With the unemployment rate hovering at 5 percent, “calling in sick” or taking unplanned time off has fallen out of fashion to such an extent that employees are coming to work even when they shouldn’t
That’s right. There are legitimate reasons to miss work…and some not so legit reasons.
Good reason #1: Contagious illness, such as the common cold or flu.
There’s no better reason to stay home than legitimate sickness, especially if it’s of the contagious variety. A sick employee is typically not a productive employee, and will spread germs all over the office.
Do yourself, and coworkers, a favor and chill out at home until you are feeling better.
Not so good reason: You’re hungover.
Your organization and co-workers shouldn’t have to pick up the slack for your good time.
Take a shower, have a strong cup of coffee, and suck it up. And vow to make better decisions on work nights, for everyone’s sake.
Good reason #2: You need a mental health day.
When you start to feel blah or burnt out, schedule a mental health day off. You will benefit from a day off to recharge your batteries and planning it in advance won’t leave coworkers hanging.
If a spur-of-the moment mental health day is dire, it’s okay to use sickness as an excuse. Just don’t make a habit of it. Remember to keep your reason simple, don’t go into detail and choose an illness that is quickly resolved — like a migraine or food poisoning.
Not so good reason: Opening day of a major sport.
Hailing from the state where football is life in the fall, we know this one sucks. But it’s hard to justify missing work for an important sports outing, concert (even if it’s your fourth-grader’s band concert), or other significant celebration.
If the event is important, you should know well in advance of when it’s occurring to plan for your time off.
Good reason 3: Family issues.
Many workplaces are understanding of a few family-related absences per year. Sick kids, lack of childcare, or a spouse with a sudden medical condition are all valid reasons to miss work.
Not so good reason: Beach issues, such as you would rather be on one.
And so would everyone else in the working world. But unless you’re posing for the next Sport’s Illustrated swimsuit issue, your job is not to frolic in the sand. Instead of following the call of the ocean, get to work early, be productive, and request to cut out a little early—enjoy the extra couple hours in the surf.
Good reason 4: Loss of a family member or loved one.
This has long been one of the most acceptable reasons for calling in sick. In fact, many companies offer a bereavement leave (if you’re unsure on your policy contact the HR department).
And it should go without saying, never use this excuse if it isn’t true. Calling in sick with a hangover excuse would be more acceptable.
Not so good reason: You wish you could lose your boss.
Instead of focusing on your manager’s behavior, focus on your own.

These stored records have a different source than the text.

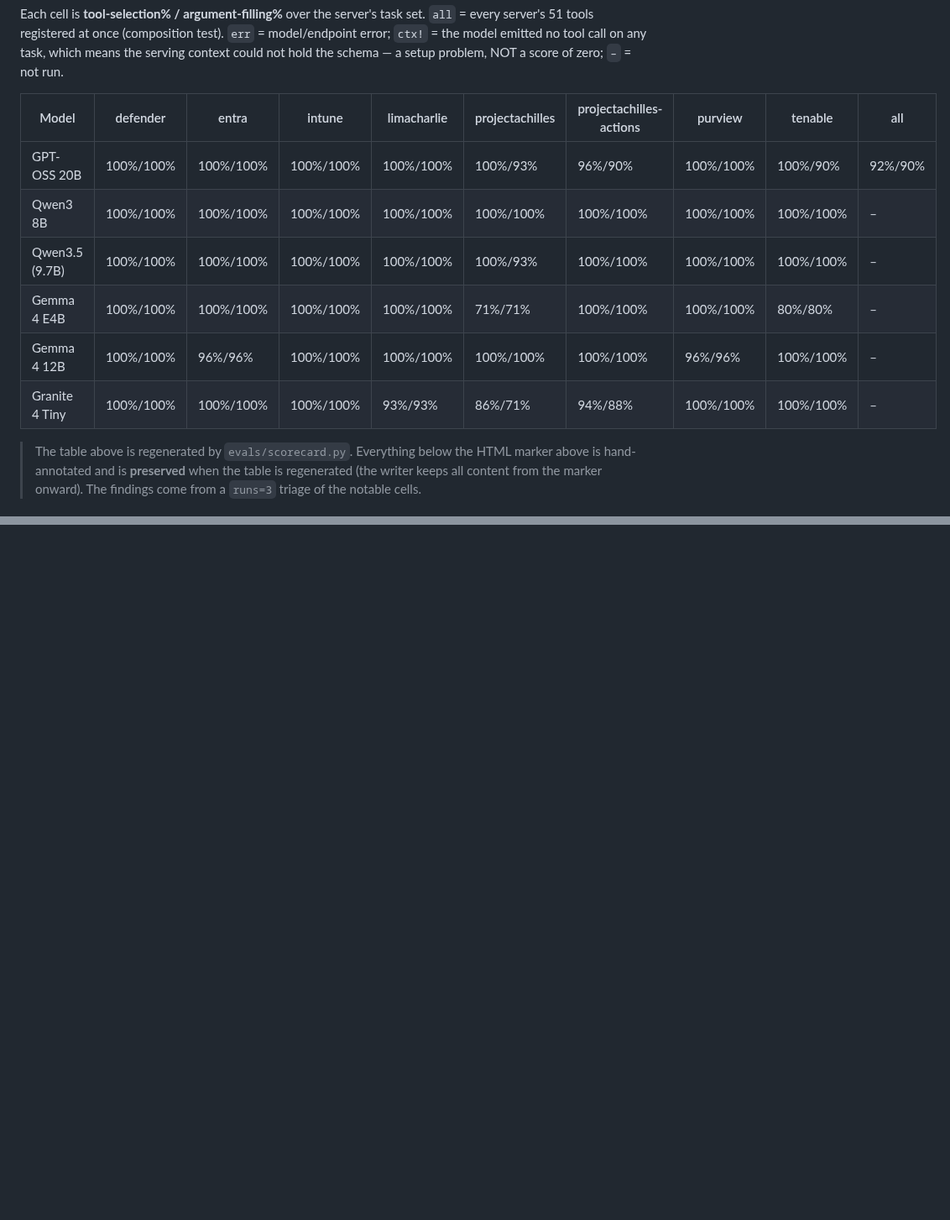
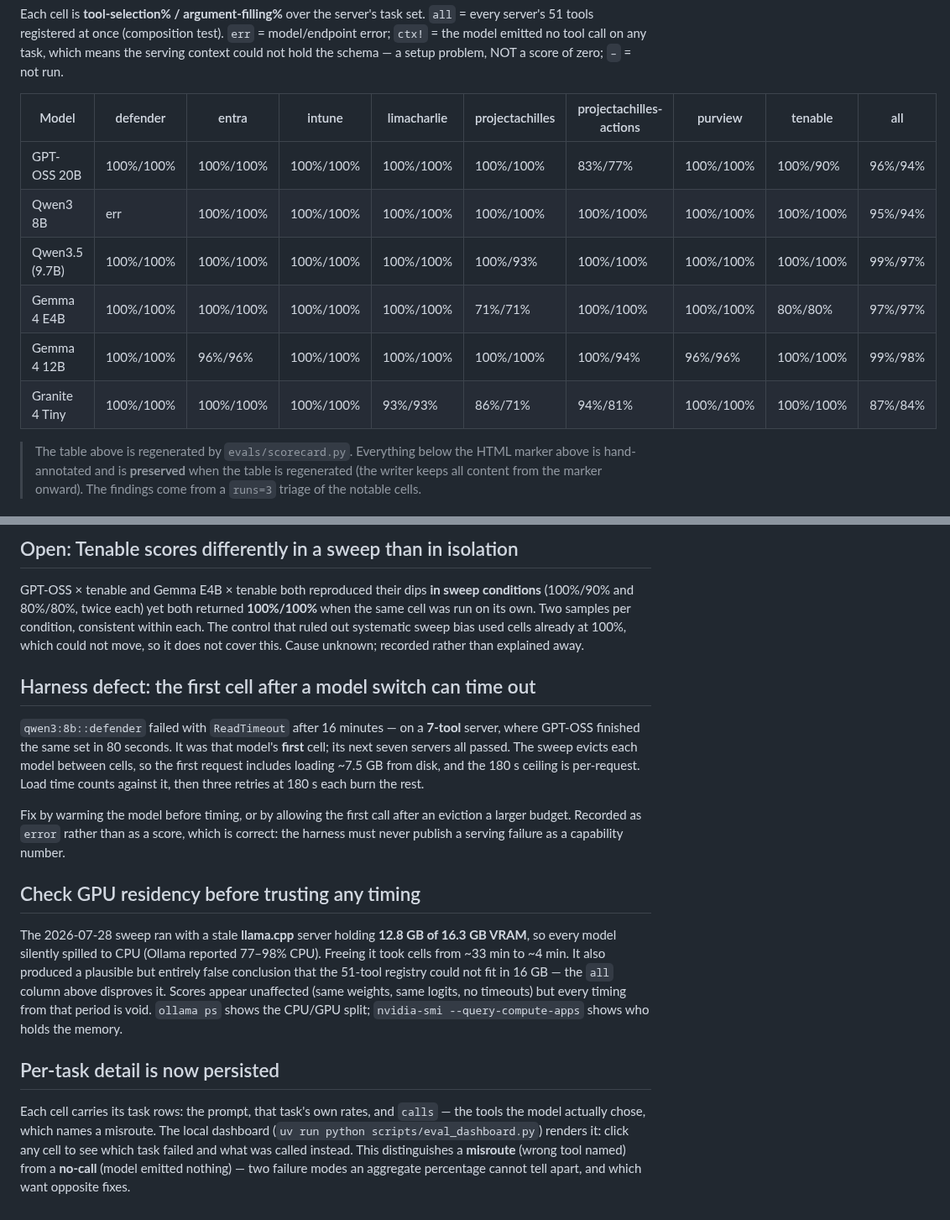
Before and after one commit to ubercylon8/f0_sectools, a Markdown page: evals/SCORECARD.md, 2 parts joined by grey strips. Shown at 84% size. GitHub-like rendering; blank space fills up the shorter version.

```diff
--- a/evals/SCORECARD.md
+++ b/evals/SCORECARD.md
@@ -6,12 +6,12 @@ Each cell is **tool-selection% / argument-filling%** over the server's task set.
 
 | Model | defender | entra | intune | limacharlie | projectachilles | projectachilles-actions | purview | tenable | all |
 |---|---|---|---|---|---|---|---|---|---|
-| GPT-OSS 20B | 100%/100% | 100%/100% | 100%/100% | 100%/100% | 100%/93% | 96%/90% | 100%/100% | 100%/90% | 92%/90% |
-| Qwen3 8B | 100%/100% | 100%/100% | 100%/100% | 100%/100% | 100%/100% | 100%/100% | 100%/100% | 100%/100% | – |
-| Qwen3.5 (9.7B) | 100%/100% | 100%/100% | 100%/100% | 100%/100% | 100%/93% | 100%/100% | 100%/100% | 100%/100% | – |
-| Gemma 4 E4B | 100%/100% | 100%/100% | 100%/100% | 100%/100% | 71%/71% | 100%/100% | 100%/100% | 80%/80% | – |
-| Gemma 4 12B | 100%/100% | 96%/96% | 100%/100% | 100%/100% | 100%/100% | 100%/100% | 96%/96% | 100%/100% | – |
-| Granite 4 Tiny | 100%/100% | 100%/100% | 100%/100% | 93%/93% | 86%/71% | 94%/88% | 100%/100% | 100%/100% | – |
+| GPT-OSS 20B | 100%/100% | 100%/100% | 100%/100% | 100%/100% | 100%/100% | 83%/77% | 100%/100% | 100%/90% | 96%/94% |
+| Qwen3 8B | err | 100%/100% | 100%/100% | 100%/100% | 100%/100% | 100%/100% | 100%/100% | 100%/100% | 95%/94% |
+| Qwen3.5 (9.7B) | 100%/100% | 100%/100% | 100%/100% | 100%/100% | 100%/93% | 100%/100% | 100%/100% | 100%/100% | 99%/97% |
+| Gemma 4 E4B | 100%/100% | 100%/100% | 100%/100% | 100%/100% | 71%/71% | 100%/100% | 100%/100% | 80%/80% | 97%/97% |
+| Gemma 4 12B | 100%/100% | 96%/96% | 100%/100% | 100%/100% | 100%/100% | 100%/94% | 96%/96% | 100%/100% | 99%/98% |
+| Granite 4 Tiny | 100%/100% | 100%/100% | 100%/100% | 93%/93% | 86%/71% | 94%/81% | 100%/100% | 100%/100% | 87%/84% |
 
 <!-- findings below: hand-annotated, preserved when the table is regenerated -->
 
@@ -112,0 +103,38 @@ not a capability limit.
+## Open: Tenable scores differently in a sweep than in isolation
+
+GPT-OSS × tenable and Gemma E4B × tenable both reproduced their dips **in sweep
+conditions** (100%/90% and 80%/80%, twice each) yet both returned **100%/100%** when the
+same cell was run on its own. Two samples per condition, consistent within each. The
+control that ruled out systematic sweep bias used cells already at 100%, which could not
+move, so it does not cover this. Cause unknown; recorded rather than explained away.
+
+## Harness defect: the first cell after a model switch can time out
+
+`qwen3:8b::defender` failed with `ReadTimeout` after 16 minutes — on a **7-tool** server,
+where GPT-OSS finished the same set in 80 seconds. It was that model's **first** cell; its
+next seven servers all passed. The sweep evicts each model between cells, so the first
+request includes loading ~7.5 GB from disk, and the 180 s ceiling is per-request. Load
+time counts against it, then three retries at 180 s each burn the rest.
+
+Fix by warming the model before timing, or by allowing the first call after an eviction a
+larger budget. Recorded as `error` rather than as a score, which is correct: the harness
+must never publish a serving failure as a capability number.
+
+## Check GPU residency before trusting any timing
+
+The 2026-07-28 sweep ran with a stale **llama.cpp** server holding **12.8 GB of 16.3 GB
+VRAM**, so every model silently spilled to CPU (Ollama reported 77–98% CPU). Freeing it
+took cells from ~33 min to ~4 min. It also produced a plausible but entirely false
+conclusion that the 51-tool registry could not fit in 16 GB — the `all` column above
+disproves it. Scores appear unaffected (same weights, same logits, no timeouts) but every
+timing from that period is void. `ollama ps` shows the CPU/GPU split;
+`nvidia-smi --query-compute-apps` shows who holds the memory.
+
+## Per-task detail is now persisted
+
+Each cell carries its task rows: the prompt, that task's own rates, and `calls` — the
+tools the model actually chose, which names a misroute. The local dashboard
+(`uv run python scripts/eval_dashboard.py`) renders it: click any cell to see which task
+failed and what was called instead. This distinguishes a **misroute** (wrong tool named)
+from a **no-call** (model emitted nothing) — two failure modes an aggregate percentage
+cannot tell apart, and which want opposite fixes.
```
Also changed, not shown: other parts of evals/SCORECARD.md (+69 -79 lines).
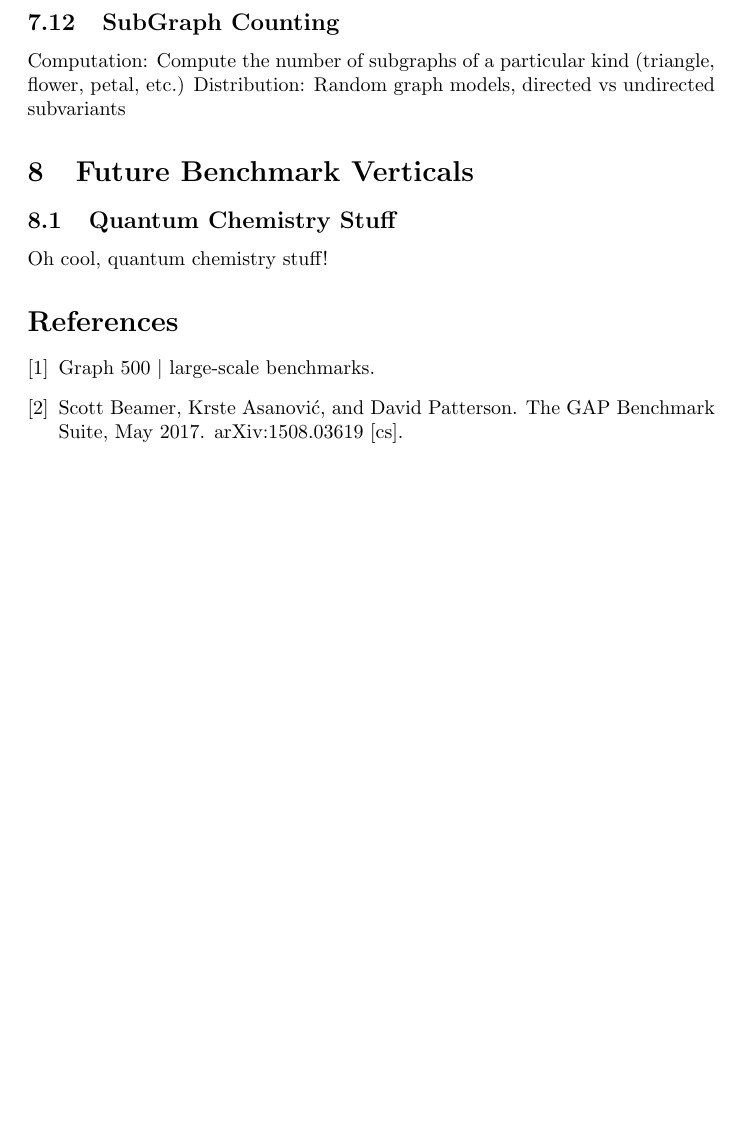
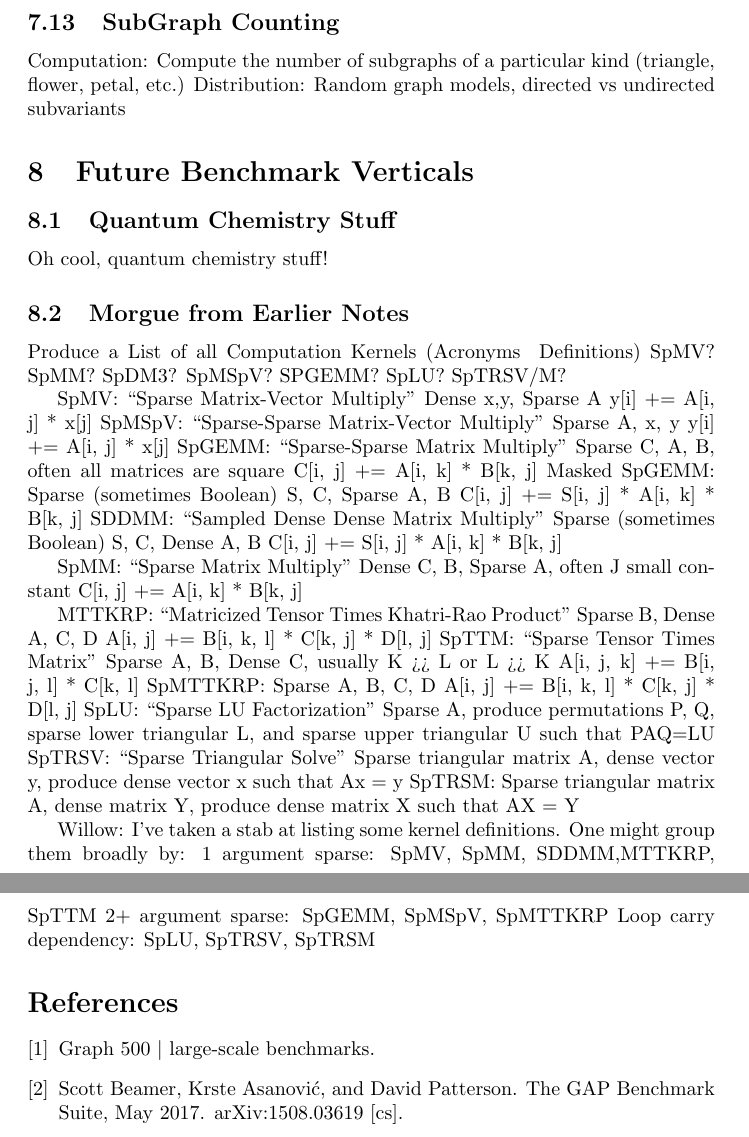
Before and after one commit to SparseRooflineBenchmark/SparseRooflineSpec, a LaTeX document (main.tex): part of page 7 of 7 before the commit and two parts of pages 7 and 8 of 8 after it, the two joined at a grey line, cut so that both start at the same text, the shorter picture padded with empty space. Compiled offline with pdfLaTeX.

Commit message:
Update on Overleaf.

```diff
--- a/main.tex
+++ b/main.tex
@@ -281,6 +285,62 @@ $NewX[u, k] = softmax_k(WX’[u,k](X[u, k] +AggNeighborMessages[u,k]) + BX’[k]
 \subsection{Quantum Chemistry Stuff}
 Oh cool, quantum chemistry stuff!
 
+\subsection{Morgue from Earlier Notes}
+
+Produce a List of all Computation Kernels (Acronyms & Definitions)
+SpMV? SpMM? SpDM3? SpMSpV? SPGEMM? SpLU? SpTRSV/M?
+
+SpMV:
+	“Sparse Matrix-Vector Multiply”
+Dense x,y, Sparse A
+y[i] += A[i, j] * x[j]
+SpMSpV:
+	“Sparse-Sparse Matrix-Vector Multiply”
+Sparse A, x, y
+y[i] += A[i, j] * x[j]
+SpGEMM:
+	“Sparse-Sparse Matrix Multiply”
+Sparse C, A, B, often all matrices are square
+C[i, j] += A[i, k] * B[k, j]
+Masked SpGEMM:
+	Sparse (sometimes Boolean) S, C, Sparse A, B
+C[i, j] += S[i, j] * A[i, k] * B[k, j]
+SDDMM:
+	“Sampled Dense Dense Matrix Multiply”
+	Sparse (sometimes Boolean) S, C, Dense A, B
+C[i, j] += S[i, j] * A[i, k] * B[k, j]
+
+SpMM:
+	“Sparse Matrix Multiply”
+Dense C, B, Sparse A, often J small constant
+C[i, j] += A[i, k] * B[k, j]
+
+MTTKRP:
+	“Matricized Tensor Times Khatri-Rao Product”
+Sparse B, Dense A, C, D
+A[i, j] += B[i, k, l] * C[k, j] * D[l, j]
+SpTTM:
+	“Sparse Tensor Times Matrix”
+Sparse A, B, Dense C, usually K >> L or L >> K
+A[i, j, k] += B[i, j, l] * C[k, l]
+SpMTTKRP:
+Sparse A, B, C, D
+A[i, j] += B[i, k, l] * C[k, j] * D[l, j]
+SpLU:
+	“Sparse LU Factorization”
+Sparse A, produce permutations P, Q, sparse lower triangular L, and sparse upper triangular U
+such that PAQ=LU
+SpTRSV:
+	“Sparse Triangular Solve”
+	Sparse triangular matrix A, dense vector y, produce dense vector x such that Ax = y
+SpTRSM:
+	Sparse triangular matrix A, dense matrix Y, produce dense matrix X such that AX = Y
+
+Willow: I’ve taken a stab at listing some kernel definitions. One might group them broadly by:
+	1 argument sparse: SpMV, SpMM, SDDMM,MTTKRP, SpTTM
+	2+ argument sparse: SpGEMM, SpMSpV, SpMTTKRP
+	Loop carry dependency: SpLU, SpTRSV, SpTRSM
+
 %Here is the bibliography:
 \bibliographystyle{plain}
 \bibliography{main}
```
Also changed, not shown: main.tex (8 more changed lines).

Staying at home with your head under the covers won’t make your work go away, it will actually prolong your misery. Instead, show up to work with your game face on and use your frustration as energy to fuel your production. Commit to checking off all your tasks ahead of schedule and really impress your boss.
Calling in sick may not always be an easy choice—and sometimes it’s the right choice.
Before picking up the phone consider your reasons carefully, and determine the positive or negative impacts of staying home for you, your co-workers, and your organization.
And if for some reason you do end up losing your job over taking too many sick days, we have a list of the top 210 job search sites for 2016. Bookmark it, just in case!